In a prepared testimony to Congress, Powell said the U.S. central bank would stick to a gradual approach to raising interest rates with inflation stuck below its 2 percent goal.
But bond markets in Europe and the United States came under selling pressure after Powell's comments in the question-and-answer session with lawmakers.
With U.S. 10-year Treasury yields up almost 5 basis points on the day at 2.91 percent <US10YT=RR>, bond yields in the euro area followed suit.
Germany's benchmark 10-year bond yield rose 3 bps to 0.68 percent <DE10YT=RR>, pushing the gap with U.S. peers to around 223 bps - its widest in 14 months.
"If you're talking about the concept of overheating, Powell is suggesting the Fed will err on the side of caution," said Chris Scicluna, head of economic research at Daiwa Capital Markets.
Scicluna cautioned against reading too much into one set of remarks from Powell but added: "You can say the risk is on the side of higher rates."
U.S. short-term interest rate futures fell after Powell's comments. Traders continued to expect the first hike of the year to come next month, and see a more than one in four chance that the Fed would raise rates three more times this year.
Most euro zone bond yields were up 2-3 bps on the day, although Italian bonds outperformed after strong demand at a debt auction, the last one before this weekend's national election.
The southern European country, which goes to the polls on Sunday, sold around 7.71 billion euros of debt.
That was towards the top end of a targeted range, suggesting sentiment towards Italy remains firm ahead of the election.
"Given the risks we have ahead of the election and with bond yields turning up, the auction results saw fair demand," said Daniel Lenz, a rates strategist at DZ Bank.
Italy's 10-year bond yield fell 2 basis points to 2.09 percent <IT10YT=TWEB>. The gap between Italian and German bonds yields moved to 143 bps, its narrowest in five days and well below recent highs of 152 bps.
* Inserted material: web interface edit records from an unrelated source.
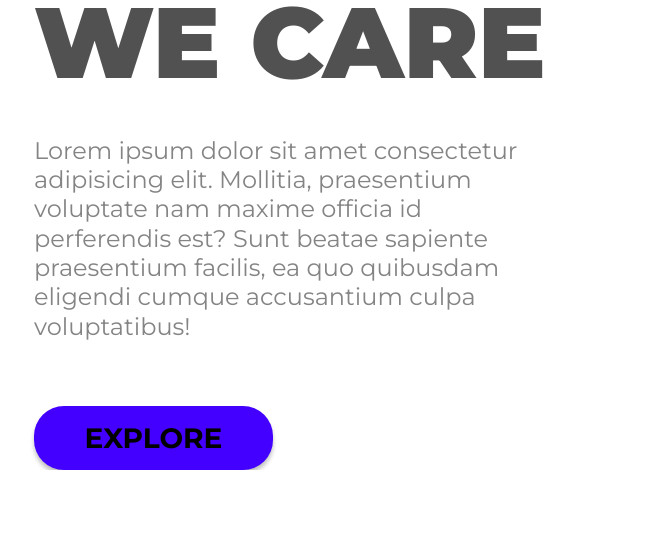
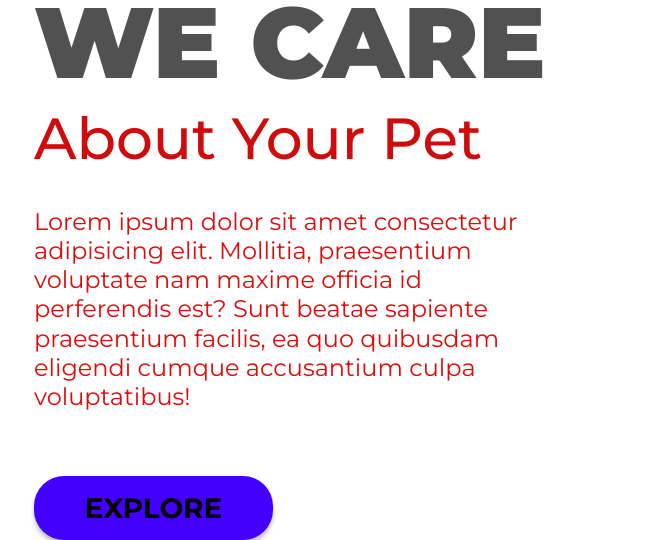
Before and after one commit to Jeferson279/Primeira_projeto_html_css, a plain HTML site: page Desafio/index.html in a window 1280 px wide. Shown: the part 751-1291 px from the top of the page, without its empty margins (52-724 px from the left). Before the commit the page ends 1221 px from the top, so only its background shows below. Drawn offline with Linux system fonts and the light colour scheme; a web font is replaced by a local one.

Commit message:
Meu primeiro commit

```diff
--- a/Desafio/index.html
+++ b/Desafio/index.html
@@ -19,7 +19,8 @@
         <img src="../assets/Illustration 2.png" alt="we-care" class="logo-image">
 
         <section>
-            <h1>WE CARE</h1>
+            <h1 class="h1-aside">WE CARE</h1>
+            <h2>About Your Pet</h2>
             <p>Lorem ipsum dolor sit amet consectetur adipisicing elit. Mollitia, praesentium voluptate nam maxime officia id perferendis est? Sunt beatae sapiente praesentium facilis, ea quo quibusdam eligendi cumque accusantium culpa voluptatibus!</p>
             <button class="button-section">EXPLORE</button>
         </section>
--- a/Desafio/style.css
+++ b/Desafio/style.css
@@ -65,7 +65,7 @@ p {
     font-size: 24px;
     font-weight: 400;
     line-height: 29.26px;
-    color: #848484;
+    color: #e00b0b;
     width: 515px;
     margin-top: 32px;
     margin-bottom: 65px;
```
The spread had widened in recent weeks as the election approached, making Italian bonds more attractive to those investors who take a more sanguine view of political risk in the euro zone's third-largest economy.
(Additional reporting by Fanny Potkin and Abhinav Ramnarayan; Editing by Susan Fenton)
By Dhara Ranasinghe and Fanny Potkin